> [What you need to do]:
Would you please copy every line from the records that contains the word "protected"?

[Dataset entries]

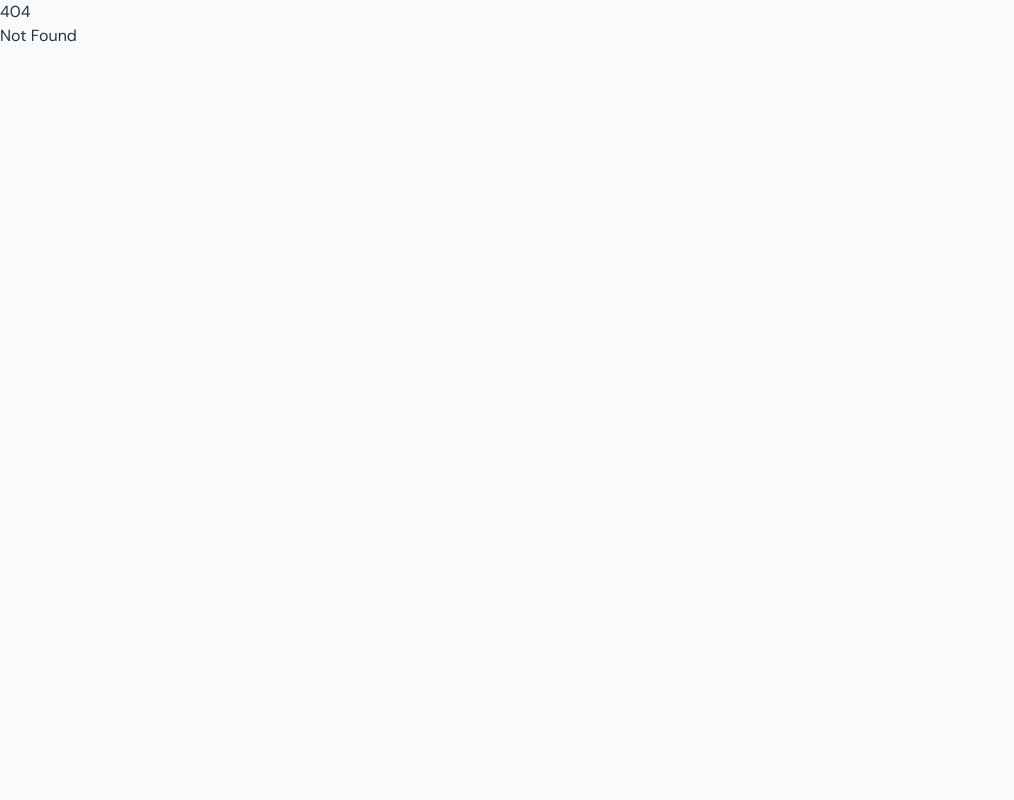
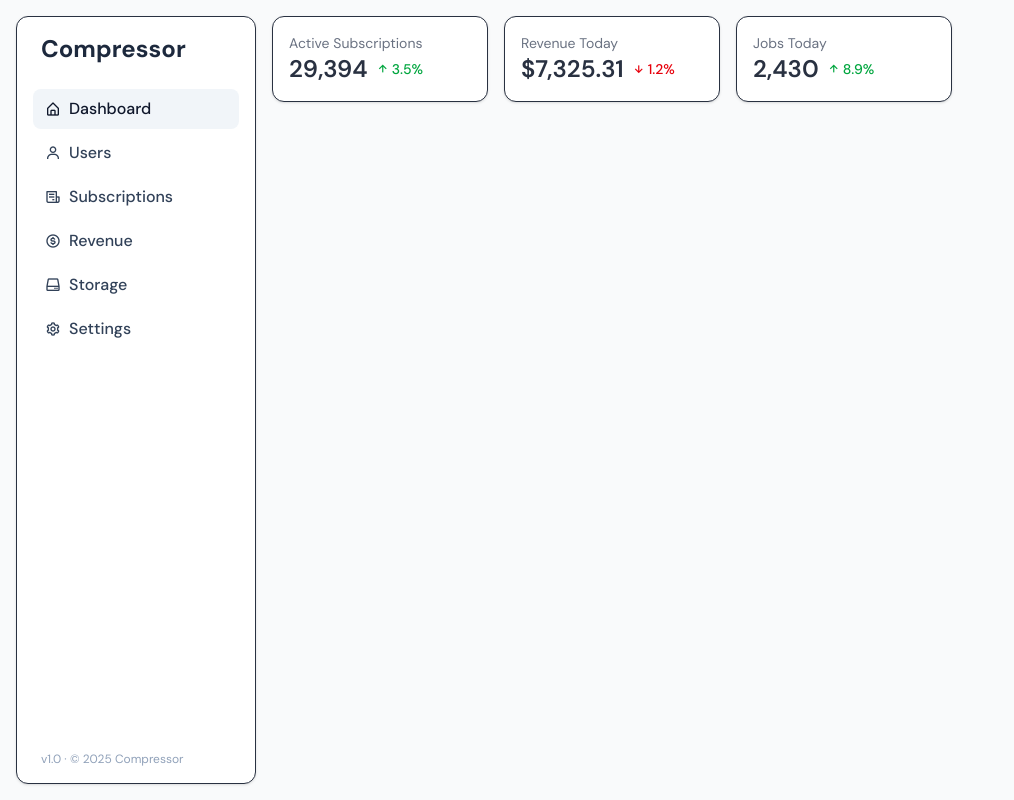
Before and after one commit to brysonmco/compressor, a SvelteKit app in the folder frontend/: page /admin in a window 1280 px wide. Before the commit this address had no page. Shown: the whole page, without its empty margins (0-1014 px from the left). Built offline with nearby package versions, Linux system fonts and the light colour scheme.

Commit message:
Add layout and page components for admin dashboard; implement password update functionality

```diff
--- /dev/null
+++ b/frontend/src/routes/(protected)/admin/+layout.svelte
@@ -0,0 +1,48 @@
+<script>
+    import AccountSelector from "$lib/components/AccountSelector.svelte";
+
+    let tokens = -1;
+</script>
+
+<div class="flex flex-row p-4 h-screen gap-4">
+    <div class="flex flex-col p-4 bg-white border rounded-xl h-full min-w-[240px] max-w-xs shadow-sm">
+        <!-- Product Name -->
+        <div class="mb-6 px-2">
+            <h1 class="text-2xl font-bold text-slate-800">Compressor</h1>
+        </div>
+
+        <!-- Navigation -->
+        <nav class="flex flex-col gap-1 text-base">
+            <a href="/admin" class="flex items-center gap-2 px-3 py-2 rounded-lg font-medium text-slate-900 bg-slate-100">
+                <i class='bx bx-home-alt'></i>
+                Dashboard
+            </a>
+            <a href="/admin/users" class="flex items-center gap-2 px-3 py-2 rounded-lg font-medium text-slate-700 hover:bg-slate-50">
+                <i class='bx bx-user'></i>
+                Users
+            </a>
+            <a href="/admin/subscriptions" class="flex items-center gap-2 px-3 py-2 rounded-lg font-medium text-slate-700 hover:bg-slate-50">
+                <i class='bx bx-receipt'></i>
+                Subscriptions
+            </a>
+            <a href="/admin/revenue" class="flex items-center gap-2 px-3 py-2 rounded-lg font-medium text-slate-700 hover:bg-slate-50">
+                <i class='bx bx-dollar-circle'></i>
+                Revenue
+            </a>
+            <a href="/admin/storage" class="flex items-center gap-2 px-3 py-2 rounded-lg font-medium text-slate-700 hover:bg-slate-50">
+                <i class='bx bx-hdd'></i>
+                Storage
+            </a>
+            <a href="/admin/settings" class="flex items-center gap-2 px-3 py-2 rounded-lg font-medium text-slate-700 hover:bg-slate-50">
+                <i class='bx bx-cog'></i>
+                Settings
+            </a>
+        </nav>
+
+        <!-- Footer Info -->
+        <div class="mt-auto text-xs text-slate-400 px-2 pt-6">
+            v1.0 · © 2025 Compressor
+        </div>
+    </div>
+    <slot/>
+</div>
--- /dev/null
+++ b/frontend/src/routes/(protected)/admin/+page.svelte
@@ -0,0 +1,37 @@
+<div class="flex flex-col">
+    <div class="flex flex-wrap gap-4">
+        <div class="flex flex-col justify-between rounded-xl border bg-white p-4 shadow-sm flex-1 min-w-54">
+            <p class="text-sm text-gray-500">Active Subscriptions</p>
+            <div class="flex items-center gap-2">
+                <h2 class="text-2xl font-semibold">29,394</h2>
+                <span class="flex items-center text-green-600 text-sm font-medium">
+        <i class='bx bx-up-arrow-alt mr-0.5'></i>
+        3.5%
+      </span>
+            </div>
+        </div>
+
+        <div class="flex flex-col justify-between rounded-xl border bg-white p-4 shadow-sm flex-1 min-w-54">
+            <p class="text-sm text-gray-500">Revenue Today</p>
+            <div class="flex items-center gap-2">
+                <h2 class="text-2xl font-semibold">$7,325.31</h2>
+                <span class="flex items-center text-red-600 text-sm font-medium">
+        <i class='bx bx-down-arrow-alt mr-0.5'></i>
+        1.2%
+      </span>
+            </div>
+        </div>
+
+        <div class="flex flex-col justify-between rounded-xl border bg-white p-4 shadow-sm flex-1 min-w-54">
+            <p class="text-sm text-gray-500">Jobs Today</p>
+            <div class="flex items-center gap-2">
+                <h2 class="text-2xl font-semibold">2,430</h2>
+                <span class="flex items-center text-green-600 text-sm font-medium">
+        <i class='bx bx-up-arrow-alt mr-0.5'></i>
+        8.9%
+      </span>
+            </div>
+        </div>
+    </div>
+
+</div>
```
Also changed, not shown: 2 other files (tests, documents, lock files or other folders).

[/Dataset entries]

> [Task output]:
+++ b/frontend/src/routes/(protected)/admin/+layout.svelte
+++ b/frontend/src/routes/(protected)/admin/+page.svelte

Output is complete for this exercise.